── Records for this exercise

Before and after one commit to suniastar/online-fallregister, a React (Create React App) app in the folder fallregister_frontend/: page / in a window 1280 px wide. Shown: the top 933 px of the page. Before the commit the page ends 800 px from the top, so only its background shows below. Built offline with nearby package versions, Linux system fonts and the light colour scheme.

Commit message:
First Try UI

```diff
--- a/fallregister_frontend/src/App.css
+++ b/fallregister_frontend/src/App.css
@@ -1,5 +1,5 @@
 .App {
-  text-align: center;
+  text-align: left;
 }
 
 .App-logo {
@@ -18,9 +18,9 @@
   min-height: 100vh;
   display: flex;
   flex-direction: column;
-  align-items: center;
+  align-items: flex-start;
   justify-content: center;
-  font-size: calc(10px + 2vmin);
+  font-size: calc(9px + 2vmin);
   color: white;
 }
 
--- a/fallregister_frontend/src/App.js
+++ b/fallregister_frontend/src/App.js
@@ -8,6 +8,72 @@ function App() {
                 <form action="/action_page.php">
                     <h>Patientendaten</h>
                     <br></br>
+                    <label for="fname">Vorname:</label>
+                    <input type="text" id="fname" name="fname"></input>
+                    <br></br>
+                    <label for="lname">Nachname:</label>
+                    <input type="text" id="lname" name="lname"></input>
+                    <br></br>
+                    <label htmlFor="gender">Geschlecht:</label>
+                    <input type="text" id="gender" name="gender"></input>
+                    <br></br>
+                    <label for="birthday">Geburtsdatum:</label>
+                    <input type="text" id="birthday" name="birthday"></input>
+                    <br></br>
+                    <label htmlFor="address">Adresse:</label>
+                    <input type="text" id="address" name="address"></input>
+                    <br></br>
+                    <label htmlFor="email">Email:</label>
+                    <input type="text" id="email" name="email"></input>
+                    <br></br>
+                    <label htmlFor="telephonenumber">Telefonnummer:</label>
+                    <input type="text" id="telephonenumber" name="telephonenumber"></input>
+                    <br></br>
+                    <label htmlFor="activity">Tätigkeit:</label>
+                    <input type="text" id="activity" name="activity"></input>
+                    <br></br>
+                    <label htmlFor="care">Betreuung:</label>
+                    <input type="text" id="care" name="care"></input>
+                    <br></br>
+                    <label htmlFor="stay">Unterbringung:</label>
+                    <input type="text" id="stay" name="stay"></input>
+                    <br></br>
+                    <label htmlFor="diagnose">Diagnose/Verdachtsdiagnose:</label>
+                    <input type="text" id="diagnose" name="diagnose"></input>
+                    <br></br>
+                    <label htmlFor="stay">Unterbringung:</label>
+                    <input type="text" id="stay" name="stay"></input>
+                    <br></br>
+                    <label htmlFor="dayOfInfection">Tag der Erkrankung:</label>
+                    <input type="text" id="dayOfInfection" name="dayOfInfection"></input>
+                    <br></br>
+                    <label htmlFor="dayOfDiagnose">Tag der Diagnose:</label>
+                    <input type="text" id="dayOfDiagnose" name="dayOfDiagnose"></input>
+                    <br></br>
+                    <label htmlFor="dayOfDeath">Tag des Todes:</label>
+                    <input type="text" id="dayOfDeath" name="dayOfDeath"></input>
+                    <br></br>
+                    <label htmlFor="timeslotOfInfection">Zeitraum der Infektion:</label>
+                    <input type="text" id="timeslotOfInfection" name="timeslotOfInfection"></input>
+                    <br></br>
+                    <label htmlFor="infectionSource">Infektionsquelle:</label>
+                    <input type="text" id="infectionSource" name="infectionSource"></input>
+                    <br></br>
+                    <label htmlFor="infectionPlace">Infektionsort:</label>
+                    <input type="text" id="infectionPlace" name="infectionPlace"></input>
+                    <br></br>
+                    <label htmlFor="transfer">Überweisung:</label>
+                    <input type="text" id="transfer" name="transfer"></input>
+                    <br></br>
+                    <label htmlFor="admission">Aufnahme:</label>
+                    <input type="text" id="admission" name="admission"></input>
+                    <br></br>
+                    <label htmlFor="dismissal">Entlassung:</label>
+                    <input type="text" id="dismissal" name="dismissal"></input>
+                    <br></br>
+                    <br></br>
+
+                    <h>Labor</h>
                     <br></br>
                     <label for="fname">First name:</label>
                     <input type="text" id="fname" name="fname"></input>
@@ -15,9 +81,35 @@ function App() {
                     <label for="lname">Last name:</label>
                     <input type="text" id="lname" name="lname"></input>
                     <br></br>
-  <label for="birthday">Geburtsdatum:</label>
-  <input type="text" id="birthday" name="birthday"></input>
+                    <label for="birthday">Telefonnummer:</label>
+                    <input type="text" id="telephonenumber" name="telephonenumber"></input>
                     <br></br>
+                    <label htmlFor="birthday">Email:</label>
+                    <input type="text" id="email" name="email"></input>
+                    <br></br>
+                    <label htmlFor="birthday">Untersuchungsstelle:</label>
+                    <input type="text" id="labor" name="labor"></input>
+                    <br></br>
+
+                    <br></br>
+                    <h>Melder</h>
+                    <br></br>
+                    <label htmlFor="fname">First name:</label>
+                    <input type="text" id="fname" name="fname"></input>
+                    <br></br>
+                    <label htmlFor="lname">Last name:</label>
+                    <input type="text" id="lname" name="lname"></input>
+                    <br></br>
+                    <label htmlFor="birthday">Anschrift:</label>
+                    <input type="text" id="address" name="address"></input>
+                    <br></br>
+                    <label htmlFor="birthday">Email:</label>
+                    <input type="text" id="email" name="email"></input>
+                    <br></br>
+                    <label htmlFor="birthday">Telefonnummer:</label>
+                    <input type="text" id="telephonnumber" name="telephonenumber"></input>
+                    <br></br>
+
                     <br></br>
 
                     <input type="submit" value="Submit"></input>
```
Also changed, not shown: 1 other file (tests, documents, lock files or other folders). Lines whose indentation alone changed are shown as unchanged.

────

Work request: Answer only with the count of lines in the records that include the string "telephonenumber".

Task output: 4